TASK ITEM –
For every line in the records below that holds "main", make a copy.

########

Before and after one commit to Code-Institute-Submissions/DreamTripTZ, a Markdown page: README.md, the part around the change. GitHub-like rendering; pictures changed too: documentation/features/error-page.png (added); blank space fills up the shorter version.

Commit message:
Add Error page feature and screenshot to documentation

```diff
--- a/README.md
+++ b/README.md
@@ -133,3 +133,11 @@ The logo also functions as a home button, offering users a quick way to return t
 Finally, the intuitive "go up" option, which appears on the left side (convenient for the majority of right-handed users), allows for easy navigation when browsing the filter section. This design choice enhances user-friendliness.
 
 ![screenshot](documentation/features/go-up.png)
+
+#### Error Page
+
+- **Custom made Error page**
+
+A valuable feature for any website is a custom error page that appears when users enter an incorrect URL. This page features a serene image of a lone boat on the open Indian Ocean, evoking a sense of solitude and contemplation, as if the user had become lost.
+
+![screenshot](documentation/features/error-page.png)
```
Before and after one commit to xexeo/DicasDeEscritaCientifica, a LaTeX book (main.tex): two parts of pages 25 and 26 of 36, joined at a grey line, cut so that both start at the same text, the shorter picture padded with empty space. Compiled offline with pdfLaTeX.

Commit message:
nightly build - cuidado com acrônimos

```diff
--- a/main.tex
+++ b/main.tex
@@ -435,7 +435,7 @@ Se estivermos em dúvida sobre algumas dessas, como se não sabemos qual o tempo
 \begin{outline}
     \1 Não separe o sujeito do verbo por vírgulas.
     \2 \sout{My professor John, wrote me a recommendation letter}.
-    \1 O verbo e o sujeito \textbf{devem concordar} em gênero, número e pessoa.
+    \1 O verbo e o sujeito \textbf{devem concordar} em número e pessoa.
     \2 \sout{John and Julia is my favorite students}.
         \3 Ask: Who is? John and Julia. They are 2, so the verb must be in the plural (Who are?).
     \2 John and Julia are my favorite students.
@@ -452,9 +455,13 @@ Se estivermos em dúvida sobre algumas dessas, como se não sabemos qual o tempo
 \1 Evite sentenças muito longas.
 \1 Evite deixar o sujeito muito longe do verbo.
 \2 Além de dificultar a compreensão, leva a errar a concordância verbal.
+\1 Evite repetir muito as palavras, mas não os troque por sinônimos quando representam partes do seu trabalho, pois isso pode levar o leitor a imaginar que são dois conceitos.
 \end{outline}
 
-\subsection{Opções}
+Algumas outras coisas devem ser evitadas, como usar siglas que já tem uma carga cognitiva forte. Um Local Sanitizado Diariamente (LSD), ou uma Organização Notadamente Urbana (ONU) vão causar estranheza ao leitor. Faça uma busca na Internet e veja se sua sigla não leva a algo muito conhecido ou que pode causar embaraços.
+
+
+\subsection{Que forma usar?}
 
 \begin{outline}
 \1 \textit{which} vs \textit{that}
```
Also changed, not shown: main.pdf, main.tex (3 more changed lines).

########

ANSWER SPACE –
Before and after one commit to xexeo/DicasDeEscritaCientifica, a LaTeX book (main.tex): two parts of pages 25 and 26 of 36, joined at a grey line, cut so that both start at the same text, the shorter picture padded with empty space. Compiled offline with pdfLaTeX.
--- a/main.tex
+++ b/main.tex
Also changed, not shown: main.pdf, main.tex (3 more changed lines).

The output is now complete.